# Extracted records
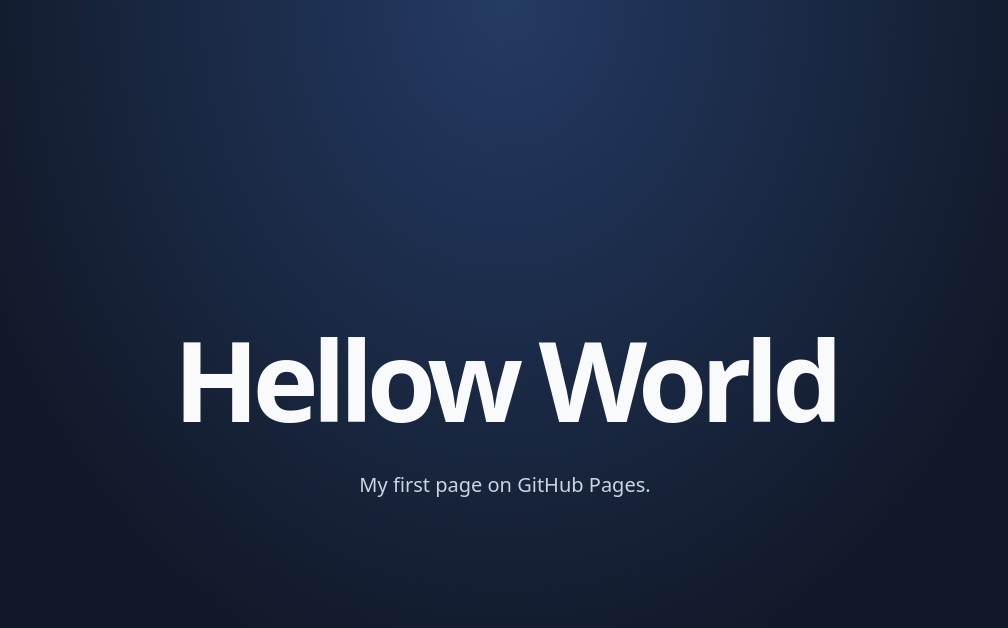
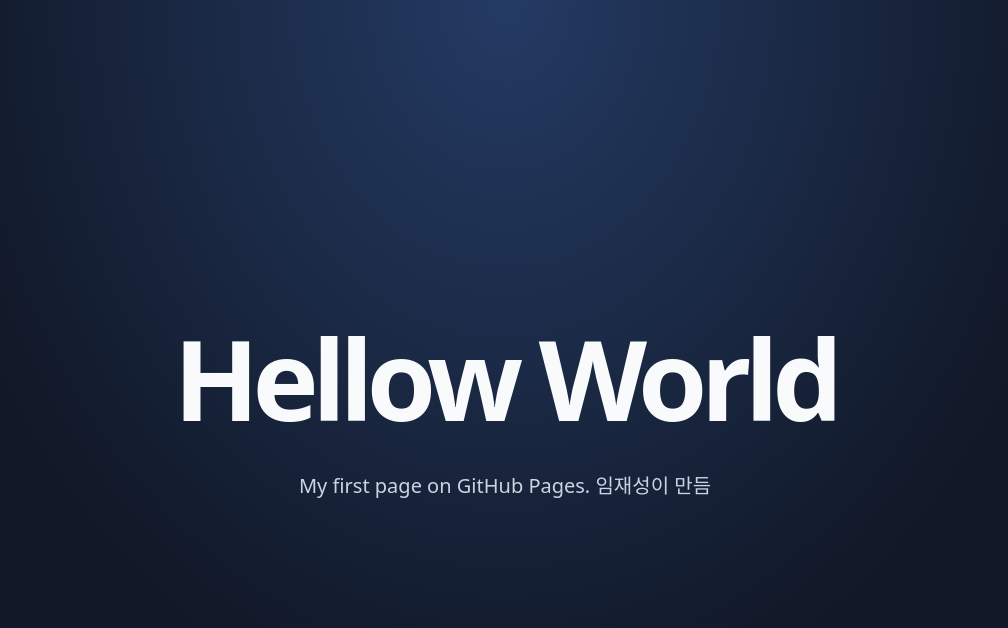
Before and after one commit to jaeseong-lim/Git_Html, a plain HTML site: page index.html in a window 1280 px wide. Shown: the whole page, without its empty margins (135-1143 px from the left). Drawn offline with Linux system fonts and the light colour scheme.

Commit message:
Update paragraph text in index.html
ㅁ

```diff
--- a/index.html
+++ b/index.html
@@ -44,7 +44,7 @@
   <body>
     <main>
       <h1>Hellow World</h1>
-      <p>My first page on GitHub Pages.</p>
+      <p>My first page on GitHub Pages. 임재성이 만듬</p>
     </main>
   </body>
 </html>
```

# Exercise goal
Only lines with the word "page" are wanted; pull each of them from the records.

# Exercise answer
Before and after one commit to jaeseong-lim/Git_Html, a plain HTML site: page index.html in a window 1280 px wide. Shown: the whole page, without its empty margins (135-1143 px from the left). Drawn offline with Linux system fonts and the light colour scheme.
-      <p>My first page on GitHub Pages.</p>
+      <p>My first page on GitHub Pages. 임재성이 만듬</p>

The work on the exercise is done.